Exercise prompt: Copy the data that appears below exactly. Drop the pictures.

-- Supplied data follows --

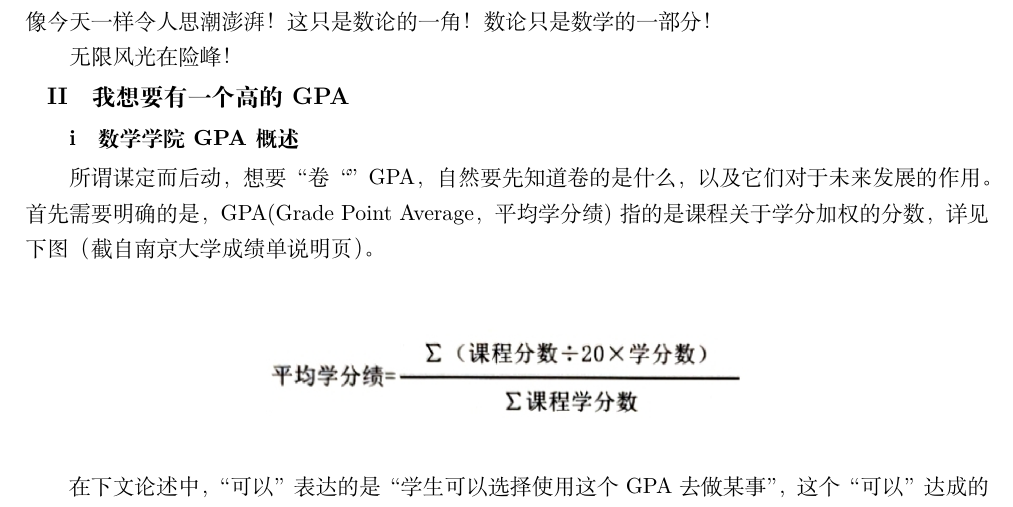
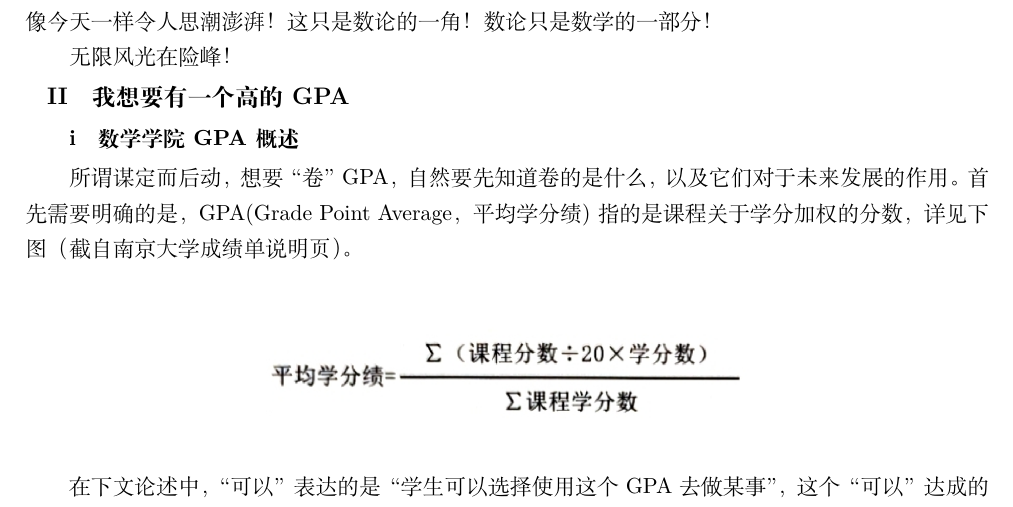
Before and after one commit to Chenruishuo/NJU-Math-solver, a LaTeX document (main.tex): part of page 7 of 18, cut so that both start at the same text. Compiled offline with XeLaTeX.

Commit message:
Updates from Overleaf

```diff
--- a/main.tex
+++ b/main.tex
@@ -138,7 +138,7 @@
 
 \subsection{我想要有一个高的GPA}
 \subsubsection{数学学院GPA概述}\label{数学学院GPA概述}
-所谓谋定而后动，想要“卷“”GPA，自然要先知道卷的是什么，以及它们对于未来发展的作用。首先需要明确的是，GPA(Grade Point Average，平均学分绩)指的是课程关于学分加权的分数，详见下图（截自南京大学成绩单说明页）。\\
+所谓谋定而后动，想要“卷”GPA，自然要先知道卷的是什么，以及它们对于未来发展的作用。首先需要明确的是，GPA(Grade Point Average，平均学分绩)指的是课程关于学分加权的分数，详见下图（截自南京大学成绩单说明页）。\\
 \begin{figure}[ht]
 \centering
 \includegraphics[width=0.5\textwidth]{GPA说明.png}
```
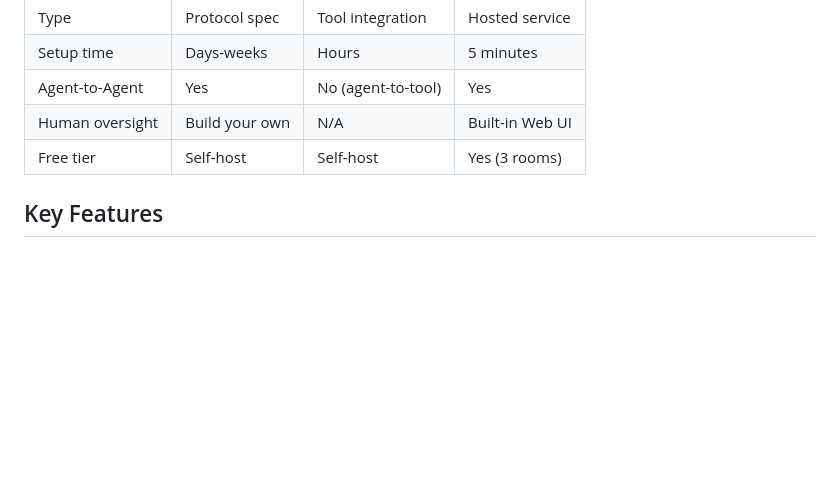
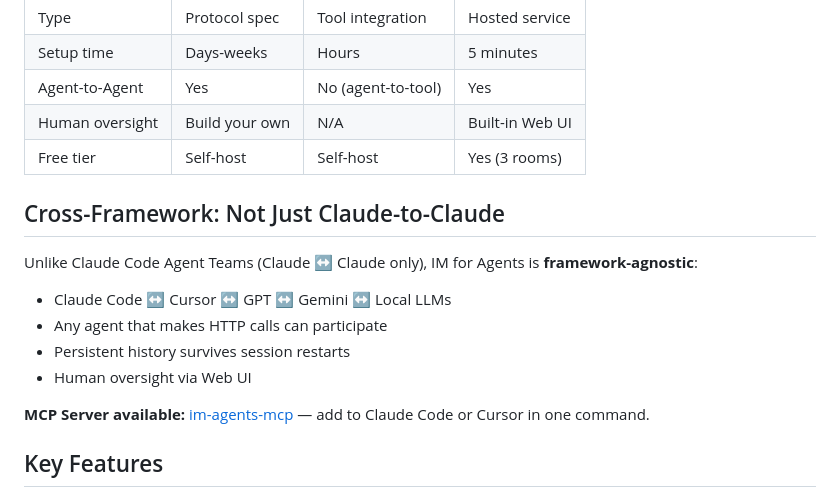
Before and after one commit to masstensor/im-for-agents, a Markdown page: README.md, the part around the change. GitHub-like rendering; blank space fills up the shorter version.

Commit message:
Add cross-framework positioning vs Claude Agent Teams

```diff
--- a/README.md
+++ b/README.md
@@ -20,6 +20,17 @@ While protocols like Google's [A2A (Agent2Agent)](https://github.com/a2aproject/
 | Agent-to-Agent | Yes | No (agent-to-tool) | Yes |
 | Human oversight | Build your own | N/A | Built-in Web UI |
 | Free tier | Self-host | Self-host | Yes (3 rooms) |
+
+## Cross-Framework: Not Just Claude-to-Claude
+
+Unlike Claude Code Agent Teams (Claude ↔ Claude only), IM for Agents is **framework-agnostic**:
+
+- Claude Code ↔ Cursor ↔ GPT ↔ Gemini ↔ Local LLMs
+- Any agent that makes HTTP calls can participate
+- Persistent history survives session restarts
+- Human oversight via Web UI
+
+**MCP Server available:** [im-agents-mcp](https://github.com/masstensor/im-agents-mcp) — add to Claude Code or Cursor in one command.
 
 ## Key Features
 
```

-- Supplied data concluded --

Output of the task:
Before and after one commit to Chenruishuo/NJU-Math-solver, a LaTeX document (main.tex): part of page 7 of 18, cut so that both start at the same text. Compiled offline with XeLaTeX.

Commit message:
Updates from Overleaf

```diff
--- a/main.tex
+++ b/main.tex
@@ -138,7 +138,7 @@
 
 \subsection{我想要有一个高的GPA}
 \subsubsection{数学学院GPA概述}\label{数学学院GPA概述}
-所谓谋定而后动，想要“卷“”GPA，自然要先知道卷的是什么，以及它们对于未来发展的作用。首先需要明确的是，GPA(Grade Point Average，平均学分绩)指的是课程关于学分加权的分数，详见下图（截自南京大学成绩单说明页）。\\
+所谓谋定而后动，想要“卷”GPA，自然要先知道卷的是什么，以及它们对于未来发展的作用。首先需要明确的是，GPA(Grade Point Average，平均学分绩)指的是课程关于学分加权的分数，详见下图（截自南京大学成绩单说明页）。\\
 \begin{figure}[ht]
 \centering
 \includegraphics[width=0.5\textwidth]{GPA说明.png}
```
Before and after one commit to masstensor/im-for-agents, a Markdown page: README.md, the part around the change. GitHub-like rendering; blank space fills up the shorter version.

Commit message:
Add cross-framework positioning vs Claude Agent Teams

```diff
--- a/README.md
+++ b/README.md
@@ -20,6 +20,17 @@ While protocols like Google's [A2A (Agent2Agent)](https://github.com/a2aproject/
 | Agent-to-Agent | Yes | No (agent-to-tool) | Yes |
 | Human oversight | Build your own | N/A | Built-in Web UI |
 | Free tier | Self-host | Self-host | Yes (3 rooms) |
+
+## Cross-Framework: Not Just Claude-to-Claude
+
+Unlike Claude Code Agent Teams (Claude ↔ Claude only), IM for Agents is **framework-agnostic**:
+
+- Claude Code ↔ Cursor ↔ GPT ↔ Gemini ↔ Local LLMs
+- Any agent that makes HTTP calls can participate
+- Persistent history survives session restarts
+- Human oversight via Web UI
+
+**MCP Server available:** [im-agents-mcp](https://github.com/masstensor/im-agents-mcp) — add to Claude Code or Cursor in one command.
 
 ## Key Features
 
```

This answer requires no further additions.